Tasmania…a hot bed for underwater robotics

Auckland, New Zealand – August 8, 2019

Boxfish Research is bringing its innovative, underwater remotely operated vehicle (ROV) to Tasmania’s high-tech underwater industries.

Until recently, divers have formed the backbone of underwater services used for marine science, to inspect ship hulls and port infrastructure, check for biosecurity risks, search and recover, inspect and repair nets on aquaculture farms, and monitor underwater facilities. With an increased focus on health and safety and concentration on keeping costs down, Tasmanian companies that work underwater are quickly moving to ROVs.

ROVs have been built since the 1980s, but the technology has remained largely stagnant until now. Led by innovative companies like Boxfish Research, huge leaps have been made in the capability of these vehicles to do work and deliver high quality results in the most demanding environments.

Because radio waves can’t penetrate water, underwater drones, unlike their aerial counterparts rely on a tether to communicate with the surface. The best ROVs have multiple cameras with near-zero latency, 4K UHD video feeds that provide the operator with enhanced situational awareness while capturing the underwater world with incredible detail. Fibre optic tethers, like their broadband counterparts, provide much higher data rates (and video quality) and are exceptionally lightweight and robust compared to unreliable copper solutions.

In contrast to divers, ROVs can go deeper for longer. Vectored thrusters and intelligent control systems enable ROVs to operate in strong currents. Sophisticated imaging sonar options allow ROVs to see in murky water and at long distances. An integrated grabber, combined with the ability to move with 6 degrees of freedom, provides the ability to manipulate the underwater world without donning scuba gear. These tools further enhance the scope missions and value of the data gathered.

On top of an ROV being easy to use, light weight, inexpensive to operate, reliable, provide simplified reporting/analysis and data sharing—they also must be fit for purpose!

Not all ROV’s are created equal, certain mini ROV’s provide performance on par with much larger working class ROV’s in terms of stability, modularity and depth ratings, but at a fraction of the cost upfront and to operate. Video quality matches and often exceeds that of even the most advanced systems on the market. What this sector is looking for a is a relatively low cost ROV that does not require an expensive support vessel for deployment and gives a wide range of industries the possibility to make their budgets stretch a lot further, creating wider availability and increasing high quality output.
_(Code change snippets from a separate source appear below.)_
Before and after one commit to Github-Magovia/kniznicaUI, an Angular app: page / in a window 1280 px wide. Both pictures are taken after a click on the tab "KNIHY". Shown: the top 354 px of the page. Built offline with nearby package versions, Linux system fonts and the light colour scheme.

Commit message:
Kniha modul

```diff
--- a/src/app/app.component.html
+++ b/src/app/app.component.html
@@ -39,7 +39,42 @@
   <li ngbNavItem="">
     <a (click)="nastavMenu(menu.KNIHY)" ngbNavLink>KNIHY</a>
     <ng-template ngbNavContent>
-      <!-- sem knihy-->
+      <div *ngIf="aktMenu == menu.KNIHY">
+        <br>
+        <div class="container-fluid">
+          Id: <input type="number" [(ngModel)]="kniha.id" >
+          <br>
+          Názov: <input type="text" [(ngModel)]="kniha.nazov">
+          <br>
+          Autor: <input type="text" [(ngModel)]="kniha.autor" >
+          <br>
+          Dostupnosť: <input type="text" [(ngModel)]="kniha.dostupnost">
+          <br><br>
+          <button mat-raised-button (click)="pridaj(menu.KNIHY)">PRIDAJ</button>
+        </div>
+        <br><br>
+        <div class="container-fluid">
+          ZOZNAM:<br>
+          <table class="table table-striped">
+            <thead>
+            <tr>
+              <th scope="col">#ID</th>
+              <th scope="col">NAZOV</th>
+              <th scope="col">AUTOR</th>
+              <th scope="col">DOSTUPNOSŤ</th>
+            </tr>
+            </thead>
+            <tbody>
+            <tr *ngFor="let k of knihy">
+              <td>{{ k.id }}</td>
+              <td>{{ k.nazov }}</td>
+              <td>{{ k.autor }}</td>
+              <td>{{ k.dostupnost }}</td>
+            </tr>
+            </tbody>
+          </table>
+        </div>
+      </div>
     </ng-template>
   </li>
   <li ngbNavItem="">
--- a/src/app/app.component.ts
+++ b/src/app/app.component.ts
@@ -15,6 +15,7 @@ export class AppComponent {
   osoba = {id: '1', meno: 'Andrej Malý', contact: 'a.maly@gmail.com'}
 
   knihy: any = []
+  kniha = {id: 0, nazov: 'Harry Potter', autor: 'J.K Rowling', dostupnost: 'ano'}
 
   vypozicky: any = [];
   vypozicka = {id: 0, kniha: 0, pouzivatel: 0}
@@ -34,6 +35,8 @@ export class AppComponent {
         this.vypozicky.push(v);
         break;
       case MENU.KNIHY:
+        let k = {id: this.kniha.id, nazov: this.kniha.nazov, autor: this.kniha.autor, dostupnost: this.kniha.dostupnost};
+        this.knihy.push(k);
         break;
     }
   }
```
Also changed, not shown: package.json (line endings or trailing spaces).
One area which is gaining particular interest is building detailed 3D models of underwater structures. Using a technique called photogrammetry, images can be extracted from the video of a moving ROV to create 3D models. ROVs incorporating high resolution, uncompressed video systems can generate highly detailed 3D models which can be used for inspection or science.
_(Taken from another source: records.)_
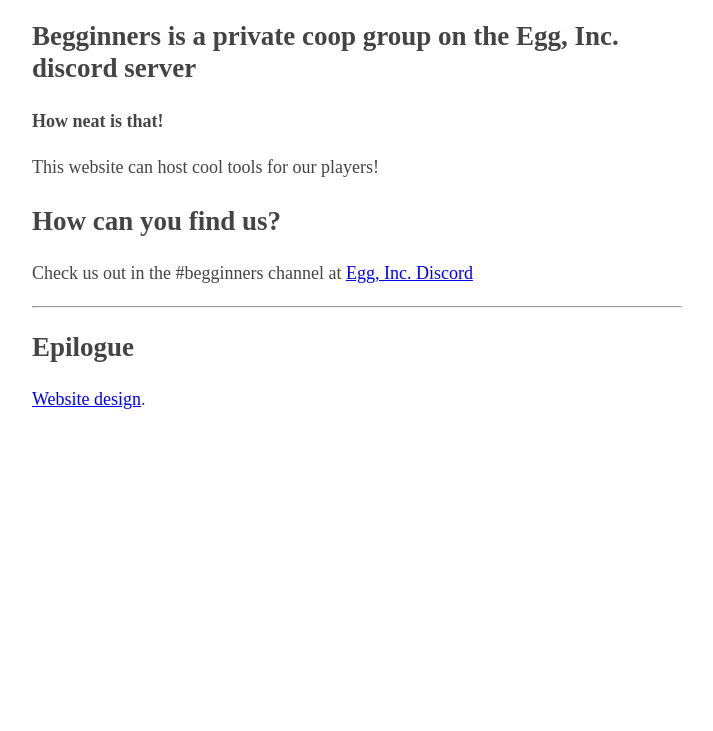
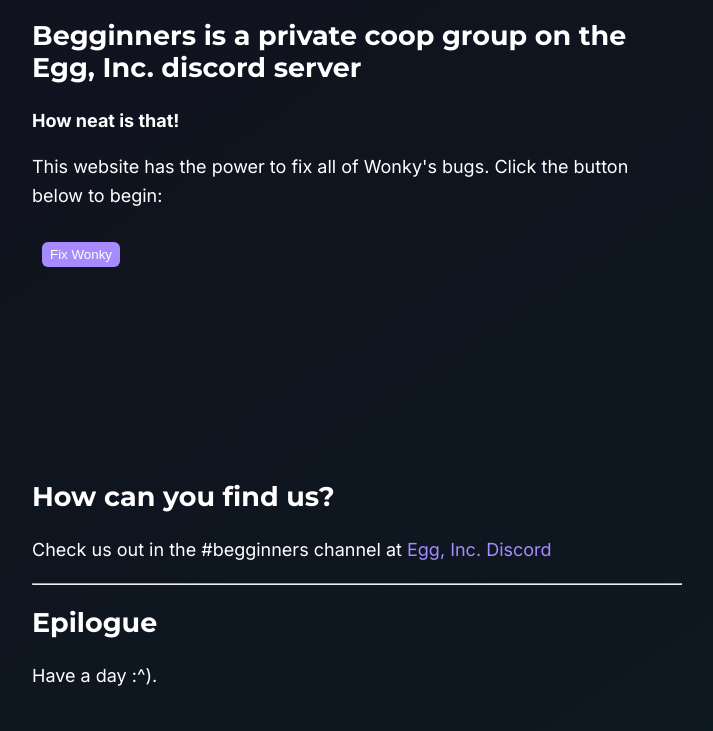
Before and after one commit to AFTERWAKE/begginners.com, a plain HTML site: page index.html in a window 1280 px wide. Shown: the part 139-870 px from the top of the page, without its empty margins (283-996 px from the left). Before the commit the page ends 800 px from the top, so only its background shows below. Drawn offline with nearby package versions, Linux system fonts and the light colour scheme.

Commit message:
Add magical button to fix Wonky

```diff
--- a/assets/css/main.css
+++ b/assets/css/main.css
@@ -3,11 +3,14 @@ body {
   max-width:650px;
   line-height:1.6;
   font-size:18px;
-  color:#444;
+  font-family:'Inter', serif;
+  color:#FFF;
+  background-image: linear-gradient(to bottom right, #12111F, #0C1920);
   padding:0 10px
 }
 h1,h2,h3 {
-  line-height:1.2
+  line-height:1.2;
+  font-family: "Montserrat", serif;
 }
 table.tableizer-table {
   font-size: 18px;
@@ -26,3 +29,26 @@ table.tableizer-table {
 img {
   max-width: 100%;
 }
+a:link, a:visited, a:hover, a:active {
+  text-decoration: none;
+  color:#a68bfe;
+}
+button {
+  background-color: #a68bfe;
+  border: none;
+  color: white;
+  padding: 5px 8px;
+  text-align: center;
+  text-decoration: none;
+  display: inline-block;
+  border-radius: 6px;
+}
+#join-us {
+  position: relative;
+  top: 10px;
+  left: 10px;
+}
+#jumpy {
+  height: 230px;
+  width: 464px;
+}
--- /dev/null
+++ b/assets/js/main.js
@@ -0,0 +1,14 @@
+$(function(){
+    $("button").on({
+        mouseover:function(){
+            var css_left = $(this).css("left").split("px")[0];
+            var css_top = $(this).css("top").split("px")[0];
+            var new_css_left = (Number(css_left)+(Math.random()*112)) % 400;
+            var new_css_top = (Number(css_top)+Math.random()*165) % 200;
+            $(this).css({
+                left:(new_css_left)+"px",
+                top:(new_css_top)+"px",
+            });
+        }
+    });
+});
--- a/index.html
+++ b/index.html
@@ -4,6 +4,11 @@
   <meta http-equiv="Content-Type" content="text/html; charset=UTF-8">
   <meta name="viewport" content="width=device-width, initial-scale=1">
   <title>Begginners</title>
+  <style>
+    @import url('https://fonts.googleapis.com/css2?family=Inter:ital,opsz,wght@0,14..32,100..900;1,14..32,100..900&family=Montserrat:wght@100..900&display=swap');
+  </style>
+  <script src="https://ajax.googleapis.com/ajax/libs/jquery/3.7.1/jquery.min.js"></script>
+  <script src="assets/js/main.js"></script>
   <link rel="stylesheet" href="assets/css/main.css" />
 </head>
 <body data-gr-c-s-loaded="true">
@@ -16,8 +21,11 @@
     <strong>How neat is that!</strong>
   </p>
   <p>
-    This website can host cool tools for our players!
+    This website has the power to fix all of Wonky's bugs. Click the button below to begin:
   </p>
+  <div id="jumpy">
+    <button id="join-us">Fix Wonky</button>
+  </div>
   <h2>How can you find us?</h2>
   <p>
     Check us out in the #begginners channel at
@@ -26,6 +34,6 @@
   <hr>
   <h2>Epilogue</h2>
   <p>
-    <a href="http://bettermotherfuckingwebsite.com/">Website design</a>.
+    Have a day :^).
   </p>
 </body>
```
New Zealand company Boxfish Research has created this vehicle. Pushing all boundaries of technology with their Boxfish ROV. The company have been invited to demonstrate the Boxfish ROV in action to a wide range of Tasmanian companies, who are excited to get access to this technology. This is the very same vehicle that spent five weeks under the ice in Antarctic waters capturing stunning footage of a range of incredible creatures.

In March, Boxfish Research were part of the Project Blue Angel team in search of Amelia Earhart’s plane in tropical temperatures reaching over 40°C in a remote corner of Papua New Guinea.
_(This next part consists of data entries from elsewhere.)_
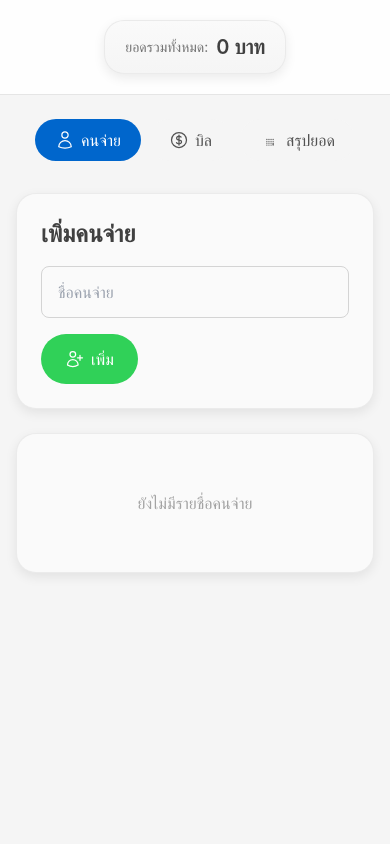
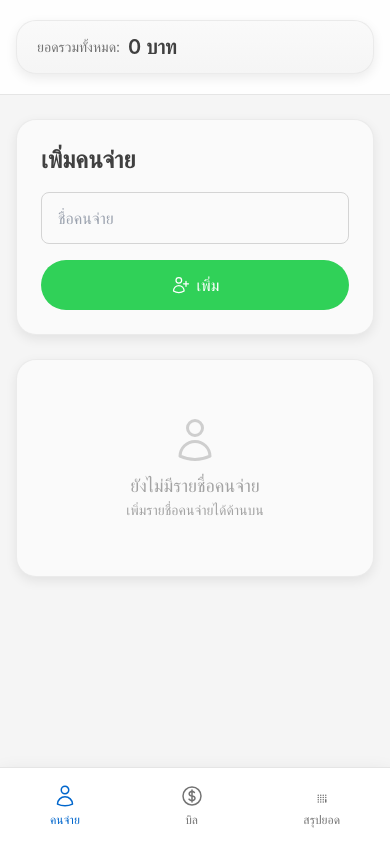
Before and after one commit to lalkai/check-bill, a Vue app: page / in a window 390 px wide. Built offline with nearby package versions, Linux system fonts and the light colour scheme.

Commit message:
feat: Improve UI layout and responsiveness in various views

```diff
--- a/src/App.vue
+++ b/src/App.vue
@@ -18,22 +18,19 @@ function switchView(view) {
     <header class="bg-white/90 backdrop-blur-sm border-b border-neutral-200 sticky top-0 z-10">
       <div class="max-w-screen-md mx-auto px-4 py-5">
         <div class="flex flex-col items-center space-y-4">
-          <!-- <h1 class="text-2xl font-semibold tracking-tight text-neutral-700">CheckBill</h1> -->
-          <div class="flex items-center">
-            <div class="a-card bg-gradient-to-b from-neutral-50 to-neutral-100 py-3 px-5 flex items-center">
-              <span class="text-sm text-neutral-500">ยอดรวมทั้งหมด:</span>
-              <span class="ml-2 text-xl font-semibold text-neutral-700">{{ billStore.totalAmount }} บาท</span>
-            </div>
+          <div class="a-card bg-gradient-to-b from-neutral-50 to-neutral-100 py-3 px-5 flex items-center w-full sm:w-auto">
+            <span class="text-sm text-neutral-500">ยอดรวมทั้งหมด:</span>
+            <span class="ml-2 text-xl font-semibold text-neutral-700">{{ billStore.totalAmount }} บาท</span>
           </div>
         </div>
       </div>
     </header>
 
     <!-- Content -->
-    <main class="flex-grow py-6">
+    <main class="flex-grow py-6 pb-24 sm:pb-6">
       <div class="max-w-screen-md mx-auto px-4">
-        <!-- Tab Navigation -->
-        <div class="flex justify-center space-x-2 mb-8">
+        <!-- Tab Navigation (desktop) -->
+        <div class="hidden sm:flex justify-center space-x-2 mb-8">
           <button
             @click="switchView('people')"
             :class="['a-tab', currentView === 'people' ? 'a-tab-active' : 'a-tab-inactive']"
@@ -119,12 +116,76 @@ function switchView(view) {
       </div>
     </main>
 
-    <!-- Footer -->
-    <!-- <footer class="bg-white/90 backdrop-blur-sm border-t border-neutral-200 py-4">
-      <div class="max-w-screen-md mx-auto px-4 text-center">
-        <p class="text-sm text-neutral-400">CheckBill • สะดวก รวดเร็ว แม่นยำ</p>
+    <!-- Bottom Navigation for Mobile -->
+    <div class="sm:hidden fixed bottom-0 inset-x-0 bg-white shadow-a-hover border-t border-neutral-200 py-2 z-10">
+      <div class="flex justify-around">
+        <button
+          @click="switchView('people')"
+          class="flex flex-col items-center px-4 py-2"
+          :class="currentView === 'people' ? 'text-primary' : 'text-neutral-500'"
+        >
+          <svg
+            xmlns="http://www.w3.org/2000/svg"
+            fill="none"
+            viewBox="0 0 24 24"
+            stroke-width="1.5"
+            stroke="currentColor"
+            class="w-6 h-6"
+          >
+            <path
+              stroke-linecap="round"
+              stroke-linejoin="round"
+              d="M15.75 6a3.75 3.75 0 1 1-7.5 0 3.75 3.75 0 0 1 7.5 0ZM4.501 20.118a7.5 7.5 0 0 1 14.998 0A17.933 17.933 0 0 1 12 21.75c-2.676 0-5.216-.584-7.499-1.632Z"
+            />
+          </svg>
+          <span class="text-xs mt-1">คนจ่าย</span>
+        </button>
+
+        <button
+          @click="switchView('bills')"
+          class="flex flex-col items-center px-4 py-2"
+          :class="currentView === 'bills' ? 'text-primary' : 'text-neutral-500'"
+        >
+          <svg
+            xmlns="http://www.w3.org/2000/svg"
+            fill="none"
+            viewBox="0 0 24 24"
+            stroke-width="1.5"
+            stroke="currentColor"
+            class="w-6 h-6"
+          >
+            <path
+              stroke-linecap="round"
+              stroke-linejoin="round"
+              d="M12 6v12m-3-2.818.879.659c1.171.879 3.07.879 4.242 0 1.172-.879 1.172-2.303 0-3.182C13.536 12.219 12.768 12 12 12c-.725 0-1.45-.22-2.003-.659-1.106-.879-1.106-2.303 0-3.182s2.9-.879 4.006 0l.415.33M21 12a9 9 0 1 1-18 0 9 9 0 0 1 18 0Z"
+            />
+          </svg>
+          <span class="text-xs mt-1">บิล</span>
+        </button>
+
+        <button
+          @click="switchView('payerAmounts')"
+          class="flex flex-col items-center px-4 py-2"
+          :class="currentView === 'payerAmounts' ? 'text-primary' : 'text-neutral-500'"
+        >
+          <svg
+            xmlns="http://www.w3.org/2000/svg"
+            fill="none"
+            viewBox="0 0 24 24"
+            stroke-width="1.5"
+            stroke="currentColor"
+            class="w-6 h-6"
+          >
+            <path
+              stroke-linecap="round"
+              stroke-linejoin="round"
+              d="M15.75 15.75V18m-7.5-6.75h.008v.008H8.25v-.008Zm0 2.25h.008v.008H8.25V13.5Zm0 2.25h.008v.008H8.25v-.008Zm0 2.25h.008v.008H8.25V18Zm2.498-6.75h.007v.008h-.007v-.008Zm0 2.25h.007v.008h-.007V13.5Zm0 2.25h.007v.008h-.007v-.008Zm0 2.25h.007v.008h-.007V18Zm2.504-6.75h.008v.008h-.008v-.008Zm0 2.25h.008v.008h-.008V13.5Zm0 2.25h.008v.008h-.008v-.008Zm0 2.25h.008v.008h-.008V18Zm2.498-6.75h.008v.008h-.008v-.008Zm0 2.25h.008v.008h-.008V13.5Z"
+            />
+          </svg>
+          <span class="text-xs mt-1">สรุปยอด</span>
+        </button>
       </div>
-    </footer> -->
+    </div>
   </div>
 </template>
 
--- a/src/views/BillsView.vue
+++ b/src/views/BillsView.vue
@@ -113,7 +113,7 @@ function menuPeoplePay(person) {
       <h2 class="a-header">เพิ่มบิลใหม่</h2>
 
       <div class="space-y-4">
-        <div class="grid grid-cols-1 md:grid-cols-2 gap-4">
+        <div class="grid grid-cols-2 gap-4">
           <div>
             <label for="bill-description" class="block text-sm font-medium text-neutral-500 mb-1">รายการ</label>
             <input
@@ -180,7 +180,7 @@ function menuPeoplePay(person) {
         :key="bill.id"
         class="a-card"
       >
-        <div class="flex flex-wrap items-start justify-between">
+        <div class="flex flex-col sm:flex-row sm:items-start sm:justify-between gap-2 sm:gap-0">
           <div>
             <h3 class="text-lg font-medium text-neutral-700">{{ bill.description }}</h3>
             <div class="flex items-center mt-1">
@@ -232,7 +232,7 @@ function menuPeoplePay(person) {
                 d="m16.862 4.487 1.687-1.688a1.875 1.875 0 1 1 2.652 2.652L10.582 16.07a4.5 4.5 0 0 1-1.897 1.13L6 18l.8-2.685a4.5 4.5 0 0 1 1.13-1.897l8.932-8.931Zm0 0L19.5 7.125M18 14v4.75A2.25 2.25 0 0 1 15.75 21H5.25A2.25 2.25 0 0 1 3 18.75V8.25A2.25 2.25 0 0 1 5.25 6H10"
               />
             </svg>
-            แก้ไข
+            รายละเอียด
           </button>
         </div>
 
@@ -260,17 +260,19 @@ function menuPeoplePay(person) {
 
     <!-- Edit Modal -->
     <div v-if="editingBillId" class="fixed inset-0 z-50 overflow-y-auto" aria-labelledby="modal-title" role="dialog" aria-modal="true">
-      <div class="flex items-end justify-center min-h-screen pt-4 px-4 pb-20 text-center sm:block sm:p-0">
+      <div class="flex items-end sm:items-center justify-center min-h-screen sm:p-0 px-4 pt-4 pb-10">
         <!-- Background overlay -->
         <div class="fixed inset-0 bg-neutral-700/75 transition-opacity" aria-hidden="true" @click="closeModal"></div>
 
         <!-- Modal panel -->
-        <div class="inline-block align-bottom bg-white rounded-lg text-left overflow-hidden shadow-xl transform transition-all sm:my-8 sm:align-middle sm:max-w-lg sm:w-full">
+        <div class="relative bg-white rounded-lg text-left overflow-hidden shadow-xl transform transition-all w-full sm:max-w-lg">
           <div class="bg-white px-4 pt-5 pb-4 sm:p-6 sm:pb-4">
             <div class="sm:flex sm:items-start">
-              <div class="mt-3 text-center sm:mt-0 sm:ml-4 sm:text-left w-full">
+              <div class="mt-3 sm:mt-0 sm:text-left w-full">
                 <h3 class="text-lg leading-6 font-medium text-neutral-700" id="modal-title">
+                  <div class="text-center">
                       แก้ไขบิล
+                  </div>
                 </h3>
                 <div class="mt-4">
                   <div class="space-y-4">
@@ -303,12 +305,13 @@ function menuPeoplePay(person) {
                     </div>
                     <div>
                       <label class="block text-sm font-medium text-neutral-500 mb-1">คนจ่าย</label>
-                      <div class="border border-neutral-300 rounded-lg p-2 max-h-36 overflow-y-auto bg-neutral-50">
+                      <div class="border border-neutral-300 rounded-lg p-3 bg-neutral-50">
+                        <div class="flex flex-wrap gap-2">
                           <div
                             v-for="person in peopleStore.list"
                             :key="person.name"
                             @click="menuPeoplePay(person)"
-                          class="flex items-center p-2 rounded-md cursor-pointer hover:bg-neutral-200/50 transition-colors"
+                            class="flex items-center px-3 py-2 rounded-md cursor-pointer hover:bg-neutral-200/50 transition-colors"
                             :class="{ 'bg-primary/10': selectedPeople.includes(person.name) }"
                           >
                             <div class="flex-shrink-0 w-5 h-5 border border-neutral-300 rounded flex items-center justify-center"
@@ -326,14 +329,15 @@ function menuPeoplePay(person) {
                 </div>
               </div>
             </div>
-          <div class="bg-neutral-50 px-4 py-3 sm:px-6 sm:flex sm:flex-row-reverse">
+          </div>
+          <div class="bg-neutral-50 px-4 py-3 sm:px-6 flex flex-row-reverse gap-2">
             <button type="button"
-                    class="a-button-primary w-full sm:ml-3 sm:w-auto"
+                    class="a-button-primary"
                     @click="saveEditedBill">
               บันทึก
             </button>
             <button type="button"
-                    class="a-button-secondary mt-3 sm:mt-0 w-full sm:w-auto"
+                    class="a-button-secondary"
                     @click="closeModal">
               ยกเลิก
             </button>
--- a/src/views/PeopleView.vue
+++ b/src/views/PeopleView.vue
@@ -41,7 +41,7 @@ function removePerson(index) {
     <!-- Add Person Card -->
     <div class="a-card mb-6">
       <h2 class="a-header mb-4">เพิ่มคนจ่าย</h2>
-      <div class="flex flex-wrap gap-4">
+      <div class="flex flex-col sm:flex-row gap-4">
         <div class="flex-grow">
           <input
             v-model="newPersonName"
@@ -51,7 +51,7 @@ function removePerson(index) {
             @keyup.enter="addPerson"
           />
         </div>
-        <button @click="addPerson" class="a-button-success min-w-24 flex items-center justify-center">
+        <button @click="addPerson" class="a-button-success min-w-24 w-full sm:w-auto flex items-center justify-center">
           <svg
             xmlns="http://www.w3.org/2000/svg"
             fill="none"
@@ -97,11 +97,11 @@ function removePerson(index) {
                 />
               </svg>
             </div>
-            <span class="text-lg font-medium text-neutral-700">{{ person.name }}</span>
+            <span class="text-lg font-medium text-neutral-700 break-words">{{ person.name }}</span>
           </div>
           <button
             @click="removePerson(index)"
-            class="ml-2 p-2 text-neutral-400 hover:text-error transition-colors"
+            class="ml-2 p-2 text-neutral-400 hover:text-error transition-colors flex-shrink-0"
             aria-label="ลบคนนี้"
           >
             <svg
@@ -125,7 +125,11 @@ function removePerson(index) {
 
     <div v-if="peopleStore.list.length === 0" class="a-card">
       <div class="text-center py-8 text-neutral-400">
-        ยังไม่มีรายชื่อคนจ่าย
+        <svg xmlns="http://www.w3.org/2000/svg" fill="none" viewBox="0 0 24 24" stroke-width="1.5" stroke="currentColor" class="w-12 h-12 mx-auto mb-2 opacity-50">
+          <path stroke-linecap="round" stroke-linejoin="round" d="M15.75 6a3.75 3.75 0 1 1-7.5 0 3.75 3.75 0 0 1 7.5 0ZM4.501 20.118a7.5 7.5 0 0 1 14.998 0A17.933 17.933 0 0 1 12 21.75c-2.676 0-5.216-.584-7.499-1.632Z" />
+        </svg>
+        <p class="text-lg">ยังไม่มีรายชื่อคนจ่าย</p>
+        <p class="text-sm">เพิ่มรายชื่อคนจ่ายได้ด้านบน</p>
       </div>
     </div>
   </div>
--- a/vite.config.js
+++ b/vite.config.js
@@ -3,7 +3,6 @@ import { fileURLToPath, URL } from 'node:url'
 import { defineConfig } from 'vite'
 import vue from '@vitejs/plugin-vue'
 
-// https://vitejs.dev/config/
 export default defineConfig({
   plugins: [
     vue(),
```
Also changed, not shown: src/views/PayerAmountsView.vue (+35 -26 lines). Lines whose indentation alone changed are shown as unchanged.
The team have been called upon again in search of the 8th Wonders of the World—the Pink Terraces in Lake Rotomahana in New Zealand where the Boxfish ROV is being used to recreate 3D images of the now submerged terraces.